A British flag along with other flags of European Union member countries flies in front of the European Council building in Strasbourg, France. Photo: EPA.

Top German leaders declared that it was a "sad day for Europe" after British voters opted to leave the European Union.

Viernheim hostage-taker wasn't carrying lethal weapon
A police officer stands guard in front of the cinema in Viernheim. Photo: DPA

The 19-year-old German man who took over a dozen people hostage in a cinema in western Germany on Thursday was carrying replica weapons, prosecutors have confirmed.

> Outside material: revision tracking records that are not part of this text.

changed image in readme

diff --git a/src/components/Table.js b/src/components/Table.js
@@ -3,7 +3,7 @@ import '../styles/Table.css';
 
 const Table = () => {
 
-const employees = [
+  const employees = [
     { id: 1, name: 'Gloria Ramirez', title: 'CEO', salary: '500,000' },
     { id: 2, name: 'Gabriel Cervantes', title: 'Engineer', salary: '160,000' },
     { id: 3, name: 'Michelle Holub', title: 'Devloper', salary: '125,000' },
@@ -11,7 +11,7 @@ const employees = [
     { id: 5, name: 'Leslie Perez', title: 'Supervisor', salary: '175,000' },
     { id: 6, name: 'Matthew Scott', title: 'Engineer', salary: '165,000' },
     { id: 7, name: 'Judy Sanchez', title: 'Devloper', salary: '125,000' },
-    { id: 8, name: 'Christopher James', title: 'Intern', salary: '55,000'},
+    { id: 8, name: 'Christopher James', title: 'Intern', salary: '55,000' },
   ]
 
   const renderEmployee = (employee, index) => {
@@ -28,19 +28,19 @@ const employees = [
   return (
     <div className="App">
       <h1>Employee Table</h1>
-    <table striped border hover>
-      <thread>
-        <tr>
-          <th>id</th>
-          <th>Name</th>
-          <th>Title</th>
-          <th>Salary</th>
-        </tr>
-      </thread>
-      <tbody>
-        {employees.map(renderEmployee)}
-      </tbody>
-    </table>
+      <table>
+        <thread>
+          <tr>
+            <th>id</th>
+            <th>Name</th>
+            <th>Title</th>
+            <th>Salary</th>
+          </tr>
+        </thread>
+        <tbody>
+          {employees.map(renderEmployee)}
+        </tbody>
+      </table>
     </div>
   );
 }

Sponsored Article
Why you should attend an international job fair
Features
How two gay dads cut through German red tape to start a family
Sponsored Article
Education abroad: How to find an international school
Features
Six odd things Germans do in the summer
Travel
These 10 little-known German towns are a must see
Sponsored Article
US expats: Taxes are due June 15th
National
Five things to know about guns in Germany
Sponsored Article
Avoid hidden fees when sending money overseas
Gallery
7 photos which show the aftermath of Bavaria's Autobahn bridge collapse
Culture
10 things you need to know before attending a German wedding
National
Eight weird habits you'll pick up living in Germany
Sponsored Article
Health insurance for expats in Germany: a quick guide
Lifestyle
Six reasons 'super-cool' Berlin isn't all it's cracked up to be
Society
Only one country likes getting naked on the beach more than Germany
Lifestyle
23 ridiculously fascinating things you never knew about Berlin
Culture
8 German words that perfectly sum up your 20s
Sport
How to sound like an expert on German football this summer
Lifestyle
Can't make it past the door at Berlin's most famous club? Help is at hand
Business & Money
Why Frankfurt could steal London's crown as Europe's finance capital
Features
6 surprising things I learned about Germany while editing The Local
Culture
Five sure-fire ways to impress Germans with your manners
Features
6 reasons Germany's summer is unbeatable for thrill-seekers
National
The future belongs to these 10 German regions
Society
How pictures of footballers on chocolates made Pegida really mad
Health
New father's tragic herpes warning touches 1000s online
National
Bayer's Monsanto takeover would be 'diabolical': environmentalists
7,902
jobs available
Toytown Germany
Germany's English-speaking crowd